● **Instructions for the task**
Lines in the material below that include "import" need to be tallied; give the total alone.

● **Given records**
------------------------------------------------------------

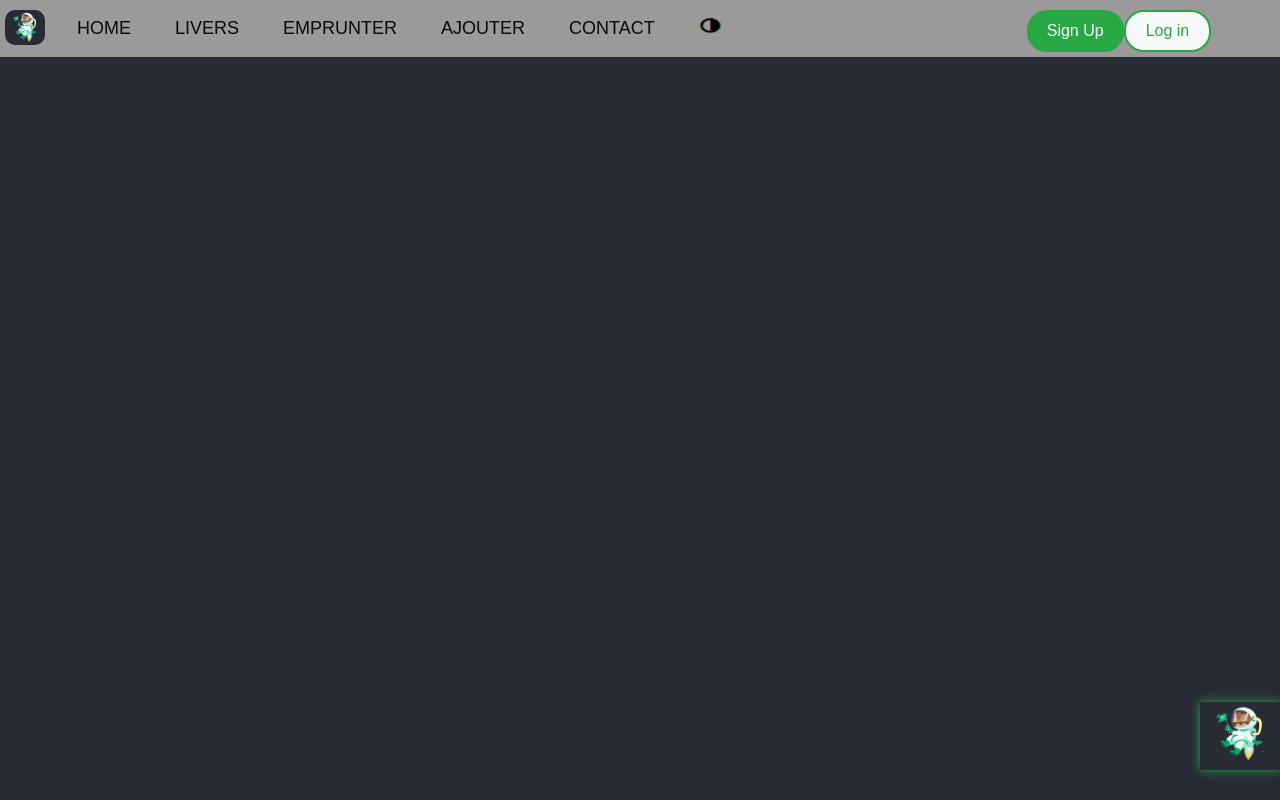
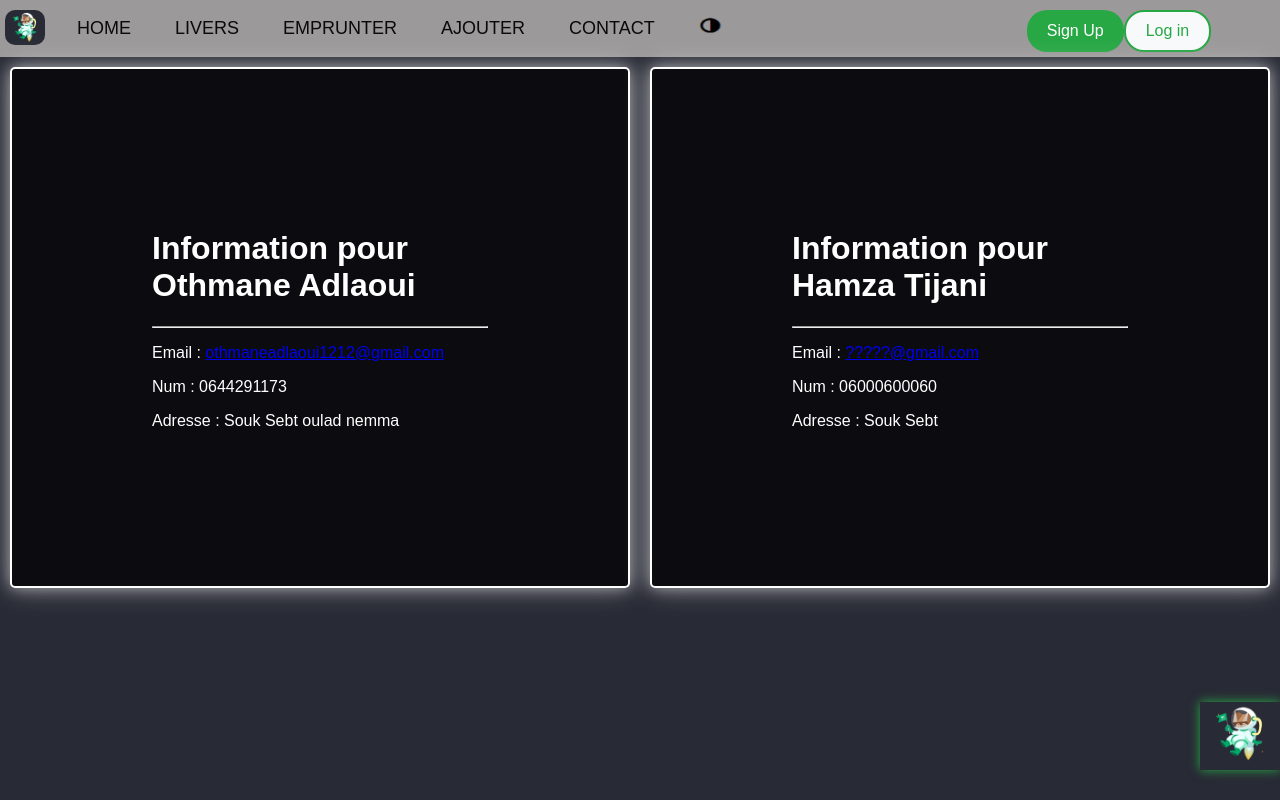
Before and after one commit to othmaneadlaoui1/mini-projet-, a React (Create React App) app: page /contact in a window 1280 px wide. Built offline with nearby package versions, Linux system fonts and the light colour scheme.

Commit message:
routage (page contact )

```diff
--- a/src/projet/app.js
+++ b/src/projet/app.js
@@ -4,7 +4,8 @@ import { BrowserRouter as Router, Route, Routes, Link } from 'react-router-dom';
 import style from './style.css';
 import image from './image.png';
 import icone from './icone.png';
-import Home from './home'
+import Home from './home';
+import Contact from './contact'
 
 export default function App() {
     const [bgColor, setBgColor] = useState('#282A35');
@@ -28,7 +29,7 @@ export default function App() {
                             <li><Link to="/">LIVERS</Link></li>
                             <li><Link to="/">EMPRUNTER</Link></li>
                             <li><Link to="/">AJOUTER</Link></li>
-                            <li><Link to="/">CONTACT</Link></li>
+                            <li><Link to="/contact">CONTACT</Link></li>
                             <li>
                                 <img onClick={handleImageClick} id="icon"   src={icone}/>
                             </li>
@@ -45,7 +46,7 @@ export default function App() {
 
                     <Routes>
                         <Route path="/home" element={<Home/>} />
-                        <Route path="/" element={''} />
+                        <Route path="/contact" element={<Contact/>} />
                         <Route path="/" element={''} />
                         <Route path="/" element={''} />
                         <Route path="/" element={''} />
--- /dev/null
+++ b/src/projet/contact.css
@@ -0,0 +1,20 @@
+.container {
+    display: flex;
+    justify-content: center;
+
+    flex-wrap: wrap;
+}
+
+.info {
+    border: 2px solid #fff;
+    padding: 140px;
+    margin: 10px;
+    border-radius: 5px;
+    box-shadow: 0 0 15px rgba(255, 255, 255, 0.5),
+                0 0 30px rgba(255, 255, 255, 0.3);
+    background-color: rgba(0, 0, 0, 0.7);
+    color: #fff;
+    flex: 1;
+    min-width: 300px;
+    z-index: 10;
+}
--- a/src/projet/contact.js
+++ b/src/projet/contact.js
@@ -0,0 +1,23 @@
+import React from 'react';
+import './contact.css';
+
+export default function Contact() {
+    return (
+        <div className="container">
+            <div className="info">
+                <h1>Information pour Othmane Adlaoui</h1>
+                <hr />
+                <p>Email : <a href="mailto:othmaneadlaoui@gmail.com">othmaneadlaoui1212@gmail.com</a></p>
+                <p>Num : 0644291173</p>
+                <p>Adresse : Souk Sebt oulad nemma</p>
+            </div>
+            <div className="info">
+                <h1>Information pour Hamza Tijani</h1>
+                <hr />
+                <p>Email : <a href="mailto:othmaneadlaoui@gmail.com">?????@gmail.com</a></p>
+                <p>Num : 06000600060</p>
+                <p>Adresse : Souk Sebt</p>
+            </div>
+        </div>
+    );
+}
--- a/src/projet/style.css
+++ b/src/projet/style.css
@@ -75,13 +75,13 @@ nav ul li a:hover {
     color: white;
 }
 #image {
-    position: absolute; /* Positionnement absolu */
-    bottom: 30px; /* Colle l'image au bas de la page */
-    right: 0; /* Colle l'image à droite de la page */
-    box-shadow: 0 0 10px #28a745; /* Ajoute une ombre verte autour de l'image */
+    position: absolute;
+    bottom: 30px;
+    right: 0;
+    box-shadow: 0 0 10px #28a745;
 }
 
 #image img {
-    width: 80px; /* Ajustez la taille de l'image selon vos besoins */
-    height: auto; /* Conserve les proportions de l'image */
+    width: 80px;
+    height: auto;
 }
```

------------------------------------------------------------

● **Exercise solution**
9